**What is required:**
Copy out the entries exactly, from the first line to the last.
== Given data ==
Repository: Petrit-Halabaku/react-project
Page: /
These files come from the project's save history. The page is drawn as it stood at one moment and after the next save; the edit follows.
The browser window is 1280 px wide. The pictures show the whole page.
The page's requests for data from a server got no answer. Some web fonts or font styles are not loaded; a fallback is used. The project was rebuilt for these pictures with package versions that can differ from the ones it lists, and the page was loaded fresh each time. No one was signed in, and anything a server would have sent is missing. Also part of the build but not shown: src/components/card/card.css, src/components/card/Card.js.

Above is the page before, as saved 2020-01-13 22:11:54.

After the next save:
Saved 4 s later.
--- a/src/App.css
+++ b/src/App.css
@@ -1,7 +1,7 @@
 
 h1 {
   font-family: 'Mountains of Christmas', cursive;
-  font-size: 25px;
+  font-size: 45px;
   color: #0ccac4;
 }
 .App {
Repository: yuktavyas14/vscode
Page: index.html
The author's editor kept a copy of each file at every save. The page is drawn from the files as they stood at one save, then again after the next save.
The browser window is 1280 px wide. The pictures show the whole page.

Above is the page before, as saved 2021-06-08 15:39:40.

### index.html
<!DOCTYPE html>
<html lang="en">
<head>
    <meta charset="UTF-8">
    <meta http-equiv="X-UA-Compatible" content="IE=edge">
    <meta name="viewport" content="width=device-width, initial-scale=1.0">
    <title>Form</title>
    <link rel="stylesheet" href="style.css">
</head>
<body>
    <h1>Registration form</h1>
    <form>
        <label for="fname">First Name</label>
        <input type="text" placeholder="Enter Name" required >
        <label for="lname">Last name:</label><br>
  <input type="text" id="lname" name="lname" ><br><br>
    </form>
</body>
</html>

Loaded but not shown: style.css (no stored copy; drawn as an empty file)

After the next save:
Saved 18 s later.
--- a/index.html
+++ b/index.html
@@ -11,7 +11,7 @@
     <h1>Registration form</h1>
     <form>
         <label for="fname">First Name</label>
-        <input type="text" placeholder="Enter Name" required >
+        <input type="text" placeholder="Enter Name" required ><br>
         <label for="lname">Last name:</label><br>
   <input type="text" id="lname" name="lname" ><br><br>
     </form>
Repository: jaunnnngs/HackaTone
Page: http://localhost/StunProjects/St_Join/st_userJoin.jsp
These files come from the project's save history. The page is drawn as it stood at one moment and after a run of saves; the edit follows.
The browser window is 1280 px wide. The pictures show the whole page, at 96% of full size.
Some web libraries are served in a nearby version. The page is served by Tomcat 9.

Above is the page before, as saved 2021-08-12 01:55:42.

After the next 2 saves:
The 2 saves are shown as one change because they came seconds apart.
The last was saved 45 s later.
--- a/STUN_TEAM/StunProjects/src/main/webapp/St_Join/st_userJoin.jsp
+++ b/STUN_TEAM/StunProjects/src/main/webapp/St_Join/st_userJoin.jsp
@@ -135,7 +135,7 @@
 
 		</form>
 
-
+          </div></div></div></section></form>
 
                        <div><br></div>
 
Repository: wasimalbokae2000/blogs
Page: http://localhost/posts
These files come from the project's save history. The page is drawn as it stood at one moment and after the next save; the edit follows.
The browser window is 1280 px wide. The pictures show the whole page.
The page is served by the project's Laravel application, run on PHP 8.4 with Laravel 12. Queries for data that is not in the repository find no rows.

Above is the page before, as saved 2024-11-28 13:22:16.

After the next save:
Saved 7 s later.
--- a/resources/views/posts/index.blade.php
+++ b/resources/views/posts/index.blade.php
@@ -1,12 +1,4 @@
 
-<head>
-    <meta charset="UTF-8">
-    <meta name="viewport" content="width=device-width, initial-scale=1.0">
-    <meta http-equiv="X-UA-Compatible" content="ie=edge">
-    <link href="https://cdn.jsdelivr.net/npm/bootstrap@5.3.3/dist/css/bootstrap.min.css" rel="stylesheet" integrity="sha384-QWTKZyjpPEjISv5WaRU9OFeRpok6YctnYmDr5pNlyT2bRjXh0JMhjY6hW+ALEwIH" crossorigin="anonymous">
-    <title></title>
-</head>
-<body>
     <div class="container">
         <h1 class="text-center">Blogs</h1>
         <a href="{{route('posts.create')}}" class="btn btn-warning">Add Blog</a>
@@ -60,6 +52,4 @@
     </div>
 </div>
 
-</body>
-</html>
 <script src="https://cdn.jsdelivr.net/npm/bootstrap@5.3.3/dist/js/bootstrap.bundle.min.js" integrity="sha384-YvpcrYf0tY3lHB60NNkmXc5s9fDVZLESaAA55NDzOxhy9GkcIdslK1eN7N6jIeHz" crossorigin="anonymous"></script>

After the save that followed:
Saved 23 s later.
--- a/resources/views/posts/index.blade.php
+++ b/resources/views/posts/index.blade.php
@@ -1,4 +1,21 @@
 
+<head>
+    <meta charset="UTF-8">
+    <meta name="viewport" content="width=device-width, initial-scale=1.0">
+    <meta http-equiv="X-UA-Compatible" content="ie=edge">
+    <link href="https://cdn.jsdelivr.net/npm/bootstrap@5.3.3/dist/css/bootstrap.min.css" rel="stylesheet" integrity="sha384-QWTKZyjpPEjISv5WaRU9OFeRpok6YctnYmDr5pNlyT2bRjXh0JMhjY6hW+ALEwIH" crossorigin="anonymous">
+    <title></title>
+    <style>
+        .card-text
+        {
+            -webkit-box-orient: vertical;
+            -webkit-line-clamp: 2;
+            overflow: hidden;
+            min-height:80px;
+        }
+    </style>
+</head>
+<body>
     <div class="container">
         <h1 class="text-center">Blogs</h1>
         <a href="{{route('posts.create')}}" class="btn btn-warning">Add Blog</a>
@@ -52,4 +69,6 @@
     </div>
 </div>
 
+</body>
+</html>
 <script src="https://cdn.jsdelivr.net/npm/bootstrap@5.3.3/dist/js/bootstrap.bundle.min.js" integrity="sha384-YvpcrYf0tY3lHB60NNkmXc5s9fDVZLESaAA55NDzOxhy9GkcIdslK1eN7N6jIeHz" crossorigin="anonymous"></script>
===
**Response:**
Repository: Petrit-Halabaku/react-project
Page: /
These files come from the project's save history. The page is drawn as it stood at one moment and after the next save; the edit follows.
The browser window is 1280 px wide. The pictures show the whole page.
The page's requests for data from a server got no answer. Some web fonts or font styles are not loaded; a fallback is used. The project was rebuilt for these pictures with package versions that can differ from the ones it lists, and the page was loaded fresh each time. No one was signed in, and anything a server would have sent is missing. Also part of the build but not shown: src/components/card/card.css, src/components/card/Card.js.

Above is the page before, as saved 2020-01-13 22:11:54.

After the next save:
Saved 4 s later.
--- a/src/App.css
+++ b/src/App.css
@@ -1,7 +1,7 @@
 
 h1 {
   font-family: 'Mountains of Christmas', cursive;
-  font-size: 25px;
+  font-size: 45px;
   color: #0ccac4;
 }
 .App {
Repository: yuktavyas14/vscode
Page: index.html
The author's editor kept a copy of each file at every save. The page is drawn from the files as they stood at one save, then again after the next save.
The browser window is 1280 px wide. The pictures show the whole page.

Above is the page before, as saved 2021-06-08 15:39:40.

### index.html
<!DOCTYPE html>
<html lang="en">
<head>
    <meta charset="UTF-8">
    <meta http-equiv="X-UA-Compatible" content="IE=edge">
    <meta name="viewport" content="width=device-width, initial-scale=1.0">
    <title>Form</title>
    <link rel="stylesheet" href="style.css">
</head>
<body>
    <h1>Registration form</h1>
    <form>
        <label for="fname">First Name</label>
        <input type="text" placeholder="Enter Name" required >
        <label for="lname">Last name:</label><br>
  <input type="text" id="lname" name="lname" ><br><br>
    </form>
</body>
</html>

Loaded but not shown: style.css (no stored copy; drawn as an empty file)

After the next save:
Saved 18 s later.
--- a/index.html
+++ b/index.html
@@ -11,7 +11,7 @@
     <h1>Registration form</h1>
     <form>
         <label for="fname">First Name</label>
-        <input type="text" placeholder="Enter Name" required >
+        <input type="text" placeholder="Enter Name" required ><br>
         <label for="lname">Last name:</label><br>
   <input type="text" id="lname" name="lname" ><br><br>
     </form>
Repository: jaunnnngs/HackaTone
Page: http://localhost/StunProjects/St_Join/st_userJoin.jsp
These files come from the project's save history. The page is drawn as it stood at one moment and after a run of saves; the edit follows.
The browser window is 1280 px wide. The pictures show the whole page, at 96% of full size.
Some web libraries are served in a nearby version. The page is served by Tomcat 9.

Above is the page before, as saved 2021-08-12 01:55:42.

After the next 2 saves:
The 2 saves are shown as one change because they came seconds apart.
The last was saved 45 s later.
--- a/STUN_TEAM/StunProjects/src/main/webapp/St_Join/st_userJoin.jsp
+++ b/STUN_TEAM/StunProjects/src/main/webapp/St_Join/st_userJoin.jsp
@@ -135,7 +135,7 @@
 
 		</form>
 
-
+          </div></div></div></section></form>
 
                        <div><br></div>
 
Repository: wasimalbokae2000/blogs
Page: http://localhost/posts
These files come from the project's save history. The page is drawn as it stood at one moment and after the next save; the edit follows.
The browser window is 1280 px wide. The pictures show the whole page.
The page is served by the project's Laravel application, run on PHP 8.4 with Laravel 12. Queries for data that is not in the repository find no rows.

Above is the page before, as saved 2024-11-28 13:22:16.

After the next save:
Saved 7 s later.
--- a/resources/views/posts/index.blade.php
+++ b/resources/views/posts/index.blade.php
@@ -1,12 +1,4 @@
 
-<head>
-    <meta charset="UTF-8">
-    <meta name="viewport" content="width=device-width, initial-scale=1.0">
-    <meta http-equiv="X-UA-Compatible" content="ie=edge">
-    <link href="https://cdn.jsdelivr.net/npm/bootstrap@5.3.3/dist/css/bootstrap.min.css" rel="stylesheet" integrity="sha384-QWTKZyjpPEjISv5WaRU9OFeRpok6YctnYmDr5pNlyT2bRjXh0JMhjY6hW+ALEwIH" crossorigin="anonymous">
-    <title></title>
-</head>
-<body>
     <div class="container">
         <h1 class="text-center">Blogs</h1>
         <a href="{{route('posts.create')}}" class="btn btn-warning">Add Blog</a>
@@ -60,6 +52,4 @@
     </div>
 </div>
 
-</body>
-</html>
 <script src="https://cdn.jsdelivr.net/npm/bootstrap@5.3.3/dist/js/bootstrap.bundle.min.js" integrity="sha384-YvpcrYf0tY3lHB60NNkmXc5s9fDVZLESaAA55NDzOxhy9GkcIdslK1eN7N6jIeHz" crossorigin="anonymous"></script>

After the save that followed:
Saved 23 s later.
--- a/resources/views/posts/index.blade.php
+++ b/resources/views/posts/index.blade.php
@@ -1,4 +1,21 @@
 
+<head>
+    <meta charset="UTF-8">
+    <meta name="viewport" content="width=device-width, initial-scale=1.0">
+    <meta http-equiv="X-UA-Compatible" content="ie=edge">
+    <link href="https://cdn.jsdelivr.net/npm/bootstrap@5.3.3/dist/css/bootstrap.min.css" rel="stylesheet" integrity="sha384-QWTKZyjpPEjISv5WaRU9OFeRpok6YctnYmDr5pNlyT2bRjXh0JMhjY6hW+ALEwIH" crossorigin="anonymous">
+    <title></title>
+    <style>
+        .card-text
+        {
+            -webkit-box-orient: vertical;
+            -webkit-line-clamp: 2;
+            overflow: hidden;
+            min-height:80px;
+        }
+    </style>
+</head>
+<body>
     <div class="container">
         <h1 class="text-center">Blogs</h1>
         <a href="{{route('posts.create')}}" class="btn btn-warning">Add Blog</a>
@@ -52,4 +69,6 @@
     </div>
 </div>
 
+</body>
+</html>
 <script src="https://cdn.jsdelivr.net/npm/bootstrap@5.3.3/dist/js/bootstrap.bundle.min.js" integrity="sha384-YvpcrYf0tY3lHB60NNkmXc5s9fDVZLESaAA55NDzOxhy9GkcIdslK1eN7N6jIeHz" crossorigin="anonymous"></script>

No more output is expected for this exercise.